The column started as a temporary assignment for Kamen to chronicle the launch of the Clinton presidency. It was called “In Transition.” Kamen deployed his sometimes ouch-inducing wit and the delicious intelligence provided by his extensive contacts and turned the column into a Washington must-read.

Today, looking back on the column’s high points, he writes:

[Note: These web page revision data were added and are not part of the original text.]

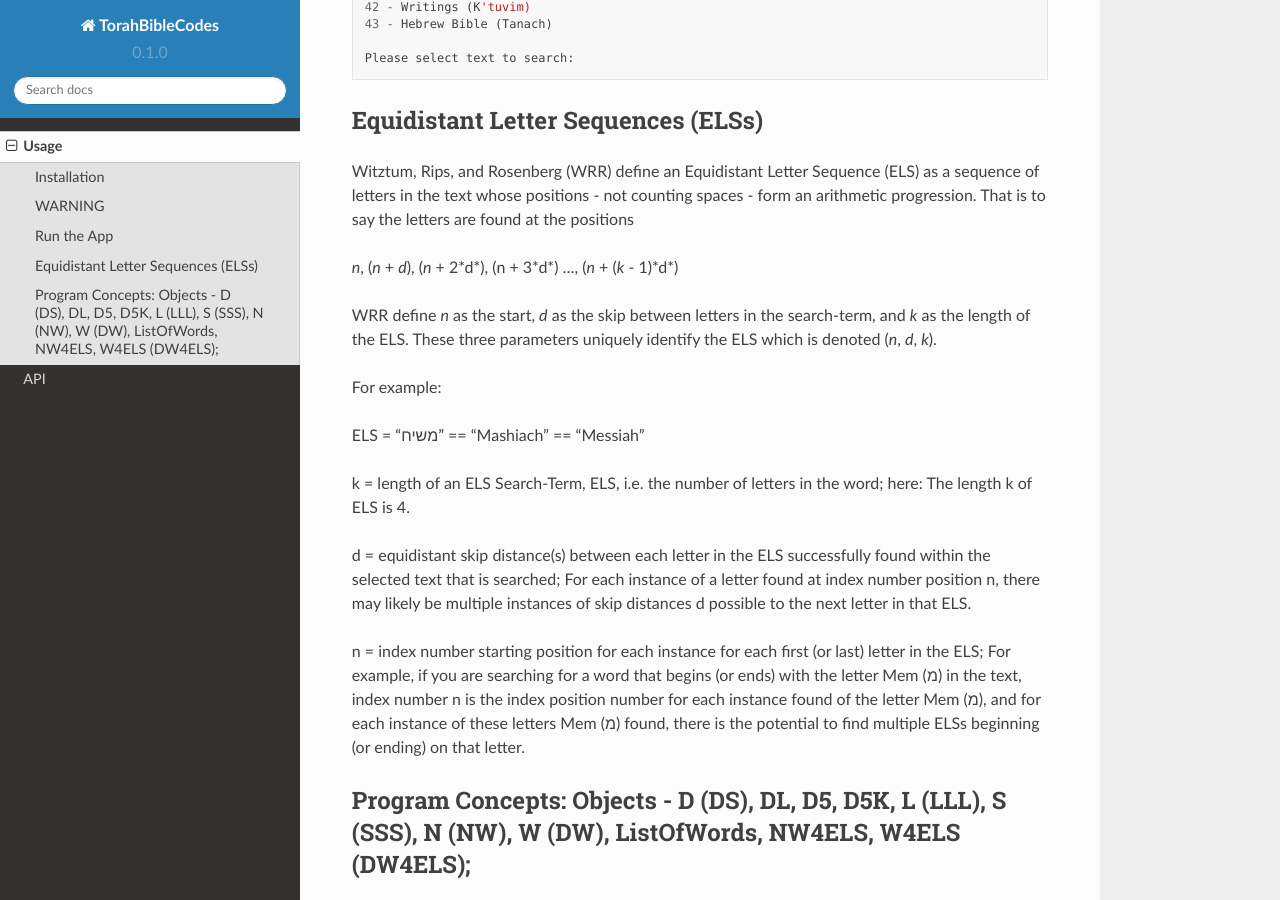
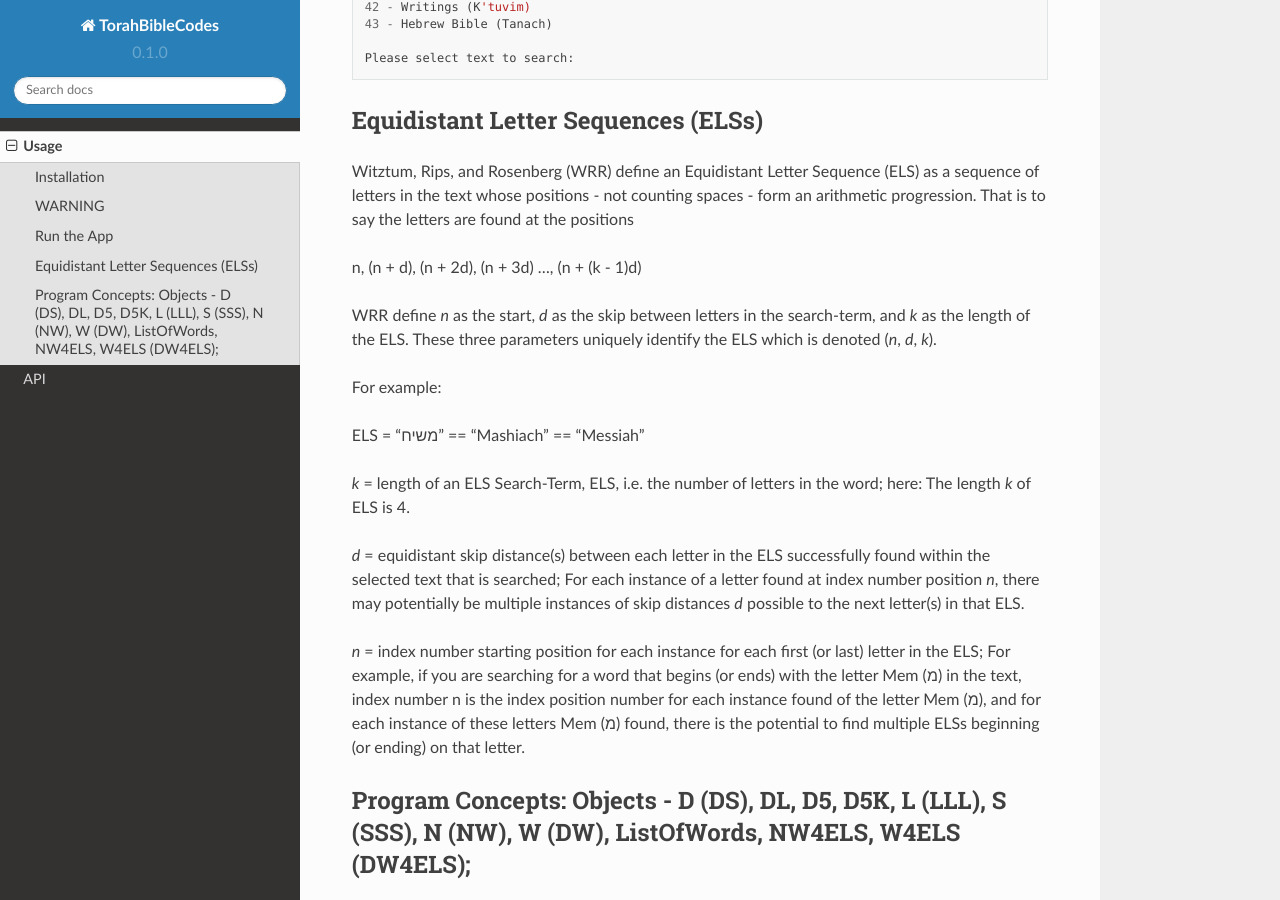
Before and after one commit to TorahBibleCodes/TorahBibleCodes_Sphinx, a Sphinx documentation site: the page built from docs/source/usage.rst, in a window 1280 px wide and 900 px high, scrolled down 2210 px. Built offline with Sphinx 7.4.7 and the Read the Docs theme 2.0.0, drawn with Linux system fonts in a browser that asks for light colours.

Commit message:
Update usage.rst

```diff
--- a/docs/source/usage.rst
+++ b/docs/source/usage.rst
@@ -110,7 +110,7 @@ Equidistant Letter Sequences (ELSs)
 
 Witztum, Rips, and Rosenberg (WRR) define an Equidistant Letter Sequence (ELS) as a sequence of letters in the text whose positions - not counting spaces - form an arithmetic progression. That is to say the letters are found at the positions
 
-*n*, (*n* + *d*), (*n* + 2*d*), (n + 3*d*) ..., (*n* + (*k* - 1)*d*)
+n, (n + d), (n + 2d), (n + 3d) ..., (n + (k - 1)d)
 
 WRR define *n* as the start, *d* as the skip between letters in the search-term, and *k* as the length of the ELS. These three parameters uniquely identify the ELS which is denoted (*n*, *d*, *k*).
 
@@ -118,14 +118,14 @@ For example:
 
 ELS = “משיח” == “Mashiach” == “Messiah”
 
-k = length of an ELS Search-Term, ELS, i.e. the number of letters in the word; here: The length
-k of ELS is 4.
+*k* = length of an ELS Search-Term, ELS, i.e. the number of letters in the word; here: The length
+*k* of ELS is 4.
 
-d = equidistant skip distance(s) between each letter in the ELS successfully found within the
-selected text that is searched; For each instance of a letter found at index number position n, there may
-likely be multiple instances of skip distances d possible to the next letter in that ELS.
+*d* = equidistant skip distance(s) between each letter in the ELS successfully found within the
+selected text that is searched; For each instance of a letter found at index number position *n*, there may
+potentially be multiple instances of skip distances *d* possible to the next letter(s) in that ELS.
 
-n = index number starting position for each instance for each first (or last) letter in the ELS; For
+*n* = index number starting position for each instance for each first (or last) letter in the ELS; For
 example, if you are searching for a word that begins (or ends) with the letter Mem (מ) in the text, index
 number n is the index position number for each instance found of the letter Mem (מ), and for each
 instance of these letters Mem (מ) found, there is the potential to find multiple ELSs beginning (or
```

A 2010 column noted that the “hapless” and “increasingly loopy” Japanese Prime Minister Yukio Hatoyama was the biggest loser at a Washington summit for failing to score a private meeting with President Obama.
The Japanese media went wild. “Loopy” suddenly became a popular phrase in Japan, where it was printed on T-shirts (in English) with a sketch of Hatoyama. Hatoyama conceded to Japanese lawmakers: “As The Washington Post says, I may certainly be a foolish prime minister.” He was out within weeks.
I’ve written often about codels — trips by congressional delegations to find elusive foreign policy. Although apparently difficult to find, it seems to be seasonal, requiring trips to Europe in the spring and summer and to Latin America (Iguazu Falls, the Galapagos and Rio) or Southeast Asia in the colder months.
Readers sometimes ask why I write about them so much.
Answer: Jealousy.

Al, we miss you already.

Read today’s full adieu here.